- [Problem statement]:
Copy out the lines of the material that include the string "padding".
[Available data — start]
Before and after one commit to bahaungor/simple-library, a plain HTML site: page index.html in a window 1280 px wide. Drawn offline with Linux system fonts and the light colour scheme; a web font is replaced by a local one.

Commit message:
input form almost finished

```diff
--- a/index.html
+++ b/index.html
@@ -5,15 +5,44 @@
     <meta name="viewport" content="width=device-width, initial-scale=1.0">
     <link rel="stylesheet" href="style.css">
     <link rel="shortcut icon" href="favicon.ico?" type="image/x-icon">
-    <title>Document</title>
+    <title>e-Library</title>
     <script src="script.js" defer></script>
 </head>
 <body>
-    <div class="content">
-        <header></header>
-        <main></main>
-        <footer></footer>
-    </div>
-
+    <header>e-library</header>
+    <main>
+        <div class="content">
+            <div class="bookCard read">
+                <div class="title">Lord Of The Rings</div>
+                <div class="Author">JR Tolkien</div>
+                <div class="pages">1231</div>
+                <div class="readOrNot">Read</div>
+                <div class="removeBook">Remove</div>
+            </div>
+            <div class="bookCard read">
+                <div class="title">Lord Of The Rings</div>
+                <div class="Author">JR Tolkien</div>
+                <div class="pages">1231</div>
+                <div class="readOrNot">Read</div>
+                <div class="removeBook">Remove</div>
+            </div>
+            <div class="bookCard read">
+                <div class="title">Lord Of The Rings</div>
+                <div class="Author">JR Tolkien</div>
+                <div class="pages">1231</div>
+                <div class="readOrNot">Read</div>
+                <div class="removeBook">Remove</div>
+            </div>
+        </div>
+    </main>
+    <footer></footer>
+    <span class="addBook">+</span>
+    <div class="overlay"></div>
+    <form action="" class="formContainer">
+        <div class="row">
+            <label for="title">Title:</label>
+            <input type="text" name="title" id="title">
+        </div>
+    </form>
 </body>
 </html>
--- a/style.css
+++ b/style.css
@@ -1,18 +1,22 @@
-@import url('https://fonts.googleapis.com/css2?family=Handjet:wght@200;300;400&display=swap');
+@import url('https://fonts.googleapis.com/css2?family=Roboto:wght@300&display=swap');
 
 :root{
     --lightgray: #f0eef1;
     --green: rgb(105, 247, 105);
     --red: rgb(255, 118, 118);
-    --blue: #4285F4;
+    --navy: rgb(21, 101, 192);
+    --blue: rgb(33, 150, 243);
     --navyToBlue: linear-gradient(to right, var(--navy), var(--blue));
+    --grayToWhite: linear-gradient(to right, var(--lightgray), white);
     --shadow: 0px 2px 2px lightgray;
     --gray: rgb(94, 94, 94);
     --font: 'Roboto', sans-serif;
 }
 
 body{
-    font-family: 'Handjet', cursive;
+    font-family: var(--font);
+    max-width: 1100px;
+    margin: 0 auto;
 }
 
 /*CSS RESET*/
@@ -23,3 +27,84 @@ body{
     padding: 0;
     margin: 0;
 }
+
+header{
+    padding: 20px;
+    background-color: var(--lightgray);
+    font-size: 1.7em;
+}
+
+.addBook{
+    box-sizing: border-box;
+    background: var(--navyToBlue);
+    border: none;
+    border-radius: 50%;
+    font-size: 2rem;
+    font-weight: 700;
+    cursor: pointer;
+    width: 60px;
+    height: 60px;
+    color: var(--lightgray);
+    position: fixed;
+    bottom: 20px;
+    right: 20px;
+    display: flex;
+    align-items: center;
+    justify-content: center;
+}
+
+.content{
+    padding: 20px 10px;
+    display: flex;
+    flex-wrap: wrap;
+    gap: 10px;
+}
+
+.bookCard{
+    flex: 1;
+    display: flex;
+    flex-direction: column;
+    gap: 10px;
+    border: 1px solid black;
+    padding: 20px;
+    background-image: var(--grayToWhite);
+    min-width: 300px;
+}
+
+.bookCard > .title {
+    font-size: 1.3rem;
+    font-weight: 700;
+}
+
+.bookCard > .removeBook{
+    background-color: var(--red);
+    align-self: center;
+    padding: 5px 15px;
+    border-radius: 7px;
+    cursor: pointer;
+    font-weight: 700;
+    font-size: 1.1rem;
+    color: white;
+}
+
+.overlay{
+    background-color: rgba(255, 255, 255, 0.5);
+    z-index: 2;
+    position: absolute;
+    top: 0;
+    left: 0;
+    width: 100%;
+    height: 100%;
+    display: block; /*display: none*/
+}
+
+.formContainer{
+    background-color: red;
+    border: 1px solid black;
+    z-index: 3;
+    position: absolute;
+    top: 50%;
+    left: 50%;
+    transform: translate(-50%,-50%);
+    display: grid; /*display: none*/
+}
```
[Available data — finish]
- [Finished exercise]:
     padding: 0;
+    padding: 20px;
+    padding: 20px 10px;
+    padding: 20px;
+    padding: 5px 15px;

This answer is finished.